● What you have to do
Exact copy, pictures excluded: please retype every record below.

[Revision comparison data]
'''
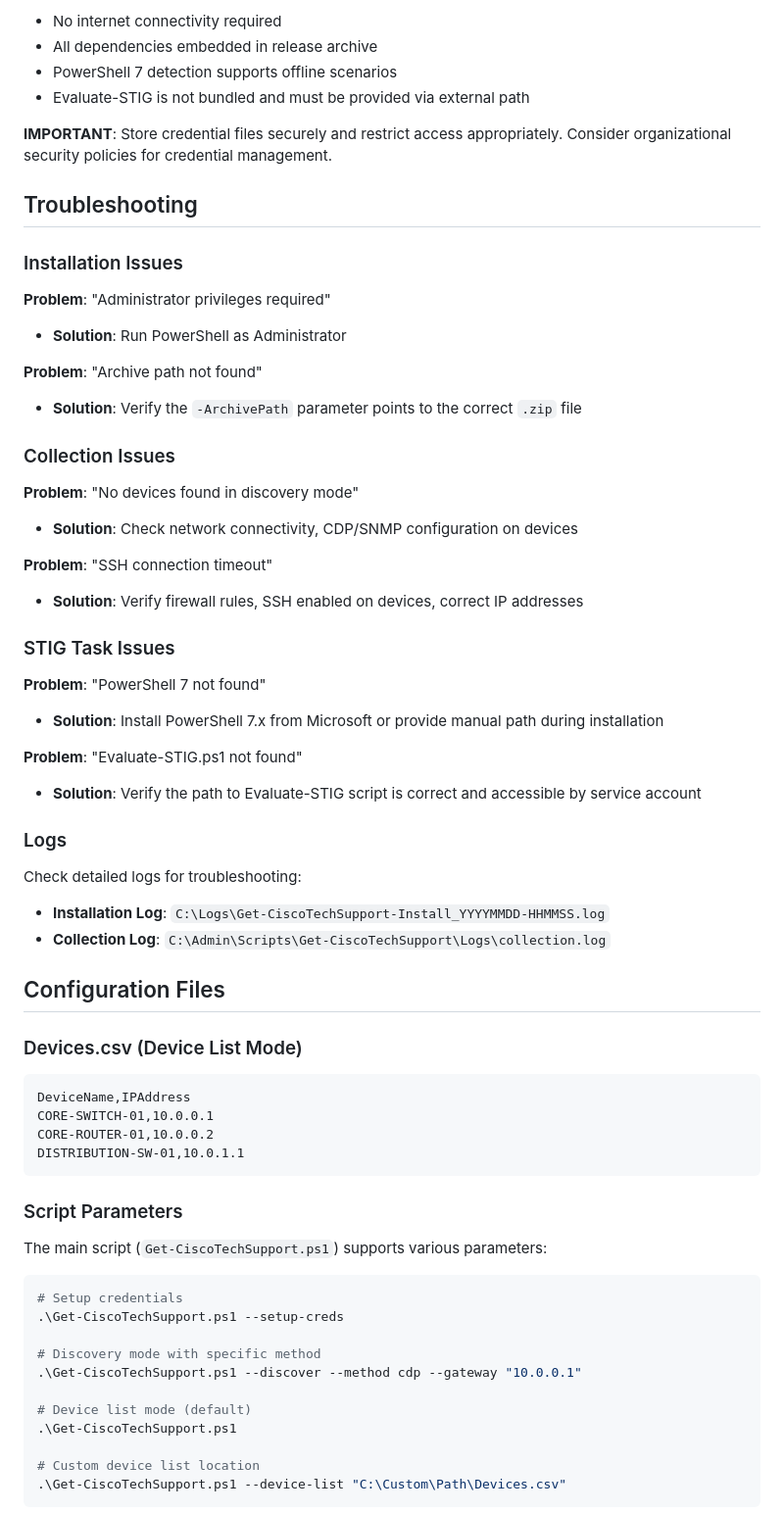
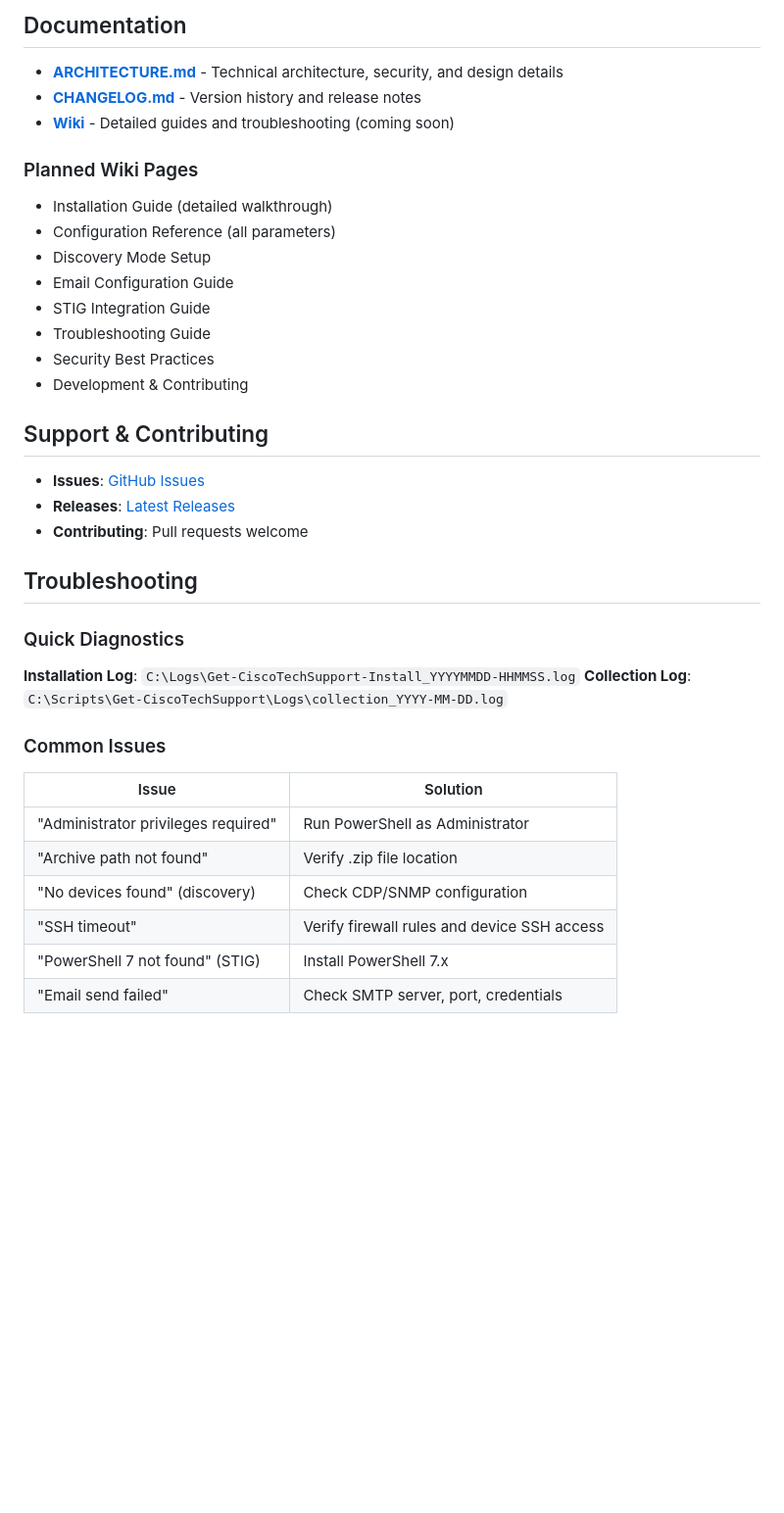
Before and after one commit to kismetgerald/Get-CiscoTechSupport, a Markdown page: README.md, the part around one of its changes. Shown at 98% size. Rendered like a GitHub page; blank space fills up the shorter version.

````diff
--- a/README.md
+++ b/README.md
@@ -212,69 +188,41 @@ This removes:
 
-- No internet connectivity required
-- All dependencies embedded in release archive
-- PowerShell 7 detection supports offline scenarios
-- Evaluate-STIG is not bundled and must be provided via external path
+## Documentation
 
-**IMPORTANT**: Store credential files securely and restrict access appropriately. Consider organizational security policies for credential management.
+- **[ARCHITECTURE.md](ARCHITECTURE.md)** - Technical architecture, security, and design details
+- **[CHANGELOG.md](CHANGELOG.md)** - Version history and release notes
+- **[Wiki](../../wiki)** - Detailed guides and troubleshooting (coming soon)
+
+### Planned Wiki Pages
+- Installation Guide (detailed walkthrough)
+- Configuration Reference (all parameters)
+- Discovery Mode Setup
+- Email Configuration Guide
+- STIG Integration Guide
+- Troubleshooting Guide
+- Security Best Practices
+- Development & Contributing
+
+## Support & Contributing
+
+- **Issues**: [GitHub Issues](../../issues)
+- **Releases**: [Latest Releases](../../releases)
+- **Contributing**: Pull requests welcome
 
 ## Troubleshooting
 
-### Installation Issues
+### Quick Diagnostics
 
-**Problem**: "Administrator privileges required"
-- **Solution**: Run PowerShell as Administrator
+**Installation Log**: `C:\Logs\Get-CiscoTechSupport-Install_YYYYMMDD-HHMMSS.log`
+**Collection Log**: `C:\Scripts\Get-CiscoTechSupport\Logs\collection_YYYY-MM-DD.log`
 
-**Problem**: "Archive path not found"
-- **Solution**: Verify the `-ArchivePath` parameter points to the correct `.zip` file
+### Common Issues
 
-### Collection Issues
+| Issue | Solution |
+|-------|----------|
+| "Administrator privileges required" | Run PowerShell as Administrator |
+| "Archive path not found" | Verify .zip file location |
+| "No devices found" (discovery) | Check CDP/SNMP configuration |
+| "SSH timeout" | Verify firewall rules and device SSH access |
+| "PowerShell 7 not found" (STIG) | Install PowerShell 7.x |
+| "Email send failed" | Check SMTP server, port, credentials |
 
-**Problem**: "No devices found in discovery mode"
-- **Solution**: Check network connectivity, CDP/SNMP configuration on devices
-
-**Problem**: "SSH connection timeout"
-- **Solution**: Verify firewall rules, SSH enabled on devices, correct IP addresses
-
-### STIG Task Issues
-
-**Problem**: "PowerShell 7 not found"
-- **Solution**: Install PowerShell 7.x from Microsoft or provide manual path during installation
-
-**Problem**: "Evaluate-STIG.ps1 not found"
-- **Solution**: Verify the path to Evaluate-STIG script is correct and accessible by service account
-
-### Logs
-
-Check detailed logs for troubleshooting:
-- **Installation Log**: `C:\Logs\Get-CiscoTechSupport-Install_YYYYMMDD-HHMMSS.log`
-- **Collection Log**: `C:\Admin\Scripts\Get-CiscoTechSupport\Logs\collection.log`
-
-## Configuration Files
-
-### Devices.csv (Device List Mode)
-
-```csv
-DeviceName,IPAddress
-CORE-SWITCH-01,10.0.0.1
-CORE-ROUTER-01,10.0.0.2
-DISTRIBUTION-SW-01,10.0.1.1
-```
-
-### Script Parameters
-
-The main script (`Get-CiscoTechSupport.ps1`) supports various parameters:
-
-```powershell
-# Setup credentials
-.\Get-CiscoTechSupport.ps1 --setup-creds
-
-# Discovery mode with specific method
-.\Get-CiscoTechSupport.ps1 --discover --method cdp --gateway "10.0.0.1"
-
-# Device list mode (default)
-.\Get-CiscoTechSupport.ps1
-
-# Custom device list location
-.\Get-CiscoTechSupport.ps1 --device-list "C:\Custom\Path\Devices.csv"
-```
-
````
Also changed, not shown: other parts of README.md (+147 -196 lines).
'''
● Response area
Before and after one commit to kismetgerald/Get-CiscoTechSupport, a Markdown page: README.md, the part around one of its changes. Shown at 98% size. Rendered like a GitHub page; blank space fills up the shorter version.

````diff
--- a/README.md
+++ b/README.md
@@ -212,69 +188,41 @@ This removes:
 
-- No internet connectivity required
-- All dependencies embedded in release archive
-- PowerShell 7 detection supports offline scenarios
-- Evaluate-STIG is not bundled and must be provided via external path
+## Documentation
 
-**IMPORTANT**: Store credential files securely and restrict access appropriately. Consider organizational security policies for credential management.
+- **[ARCHITECTURE.md](ARCHITECTURE.md)** - Technical architecture, security, and design details
+- **[CHANGELOG.md](CHANGELOG.md)** - Version history and release notes
+- **[Wiki](../../wiki)** - Detailed guides and troubleshooting (coming soon)
+
+### Planned Wiki Pages
+- Installation Guide (detailed walkthrough)
+- Configuration Reference (all parameters)
+- Discovery Mode Setup
+- Email Configuration Guide
+- STIG Integration Guide
+- Troubleshooting Guide
+- Security Best Practices
+- Development & Contributing
+
+## Support & Contributing
+
+- **Issues**: [GitHub Issues](../../issues)
+- **Releases**: [Latest Releases](../../releases)
+- **Contributing**: Pull requests welcome
 
 ## Troubleshooting
 
-### Installation Issues
+### Quick Diagnostics
 
-**Problem**: "Administrator privileges required"
-- **Solution**: Run PowerShell as Administrator
+**Installation Log**: `C:\Logs\Get-CiscoTechSupport-Install_YYYYMMDD-HHMMSS.log`
+**Collection Log**: `C:\Scripts\Get-CiscoTechSupport\Logs\collection_YYYY-MM-DD.log`
 
-**Problem**: "Archive path not found"
-- **Solution**: Verify the `-ArchivePath` parameter points to the correct `.zip` file
+### Common Issues
 
-### Collection Issues
+| Issue | Solution |
+|-------|----------|
+| "Administrator privileges required" | Run PowerShell as Administrator |
+| "Archive path not found" | Verify .zip file location |
+| "No devices found" (discovery) | Check CDP/SNMP configuration |
+| "SSH timeout" | Verify firewall rules and device SSH access |
+| "PowerShell 7 not found" (STIG) | Install PowerShell 7.x |
+| "Email send failed" | Check SMTP server, port, credentials |
 
-**Problem**: "No devices found in discovery mode"
-- **Solution**: Check network connectivity, CDP/SNMP configuration on devices
-
-**Problem**: "SSH connection timeout"
-- **Solution**: Verify firewall rules, SSH enabled on devices, correct IP addresses
-
-### STIG Task Issues
-
-**Problem**: "PowerShell 7 not found"
-- **Solution**: Install PowerShell 7.x from Microsoft or provide manual path during installation
-
-**Problem**: "Evaluate-STIG.ps1 not found"
-- **Solution**: Verify the path to Evaluate-STIG script is correct and accessible by service account
-
-### Logs
-
-Check detailed logs for troubleshooting:
-- **Installation Log**: `C:\Logs\Get-CiscoTechSupport-Install_YYYYMMDD-HHMMSS.log`
-- **Collection Log**: `C:\Admin\Scripts\Get-CiscoTechSupport\Logs\collection.log`
-
-## Configuration Files
-
-### Devices.csv (Device List Mode)
-
-```csv
-DeviceName,IPAddress
-CORE-SWITCH-01,10.0.0.1
-CORE-ROUTER-01,10.0.0.2
-DISTRIBUTION-SW-01,10.0.1.1
-```
-
-### Script Parameters
-
-The main script (`Get-CiscoTechSupport.ps1`) supports various parameters:
-
-```powershell
-# Setup credentials
-.\Get-CiscoTechSupport.ps1 --setup-creds
-
-# Discovery mode with specific method
-.\Get-CiscoTechSupport.ps1 --discover --method cdp --gateway "10.0.0.1"
-
-# Device list mode (default)
-.\Get-CiscoTechSupport.ps1
-
-# Custom device list location
-.\Get-CiscoTechSupport.ps1 --device-list "C:\Custom\Path\Devices.csv"
-```
-
````
Also changed, not shown: other parts of README.md (+147 -196 lines).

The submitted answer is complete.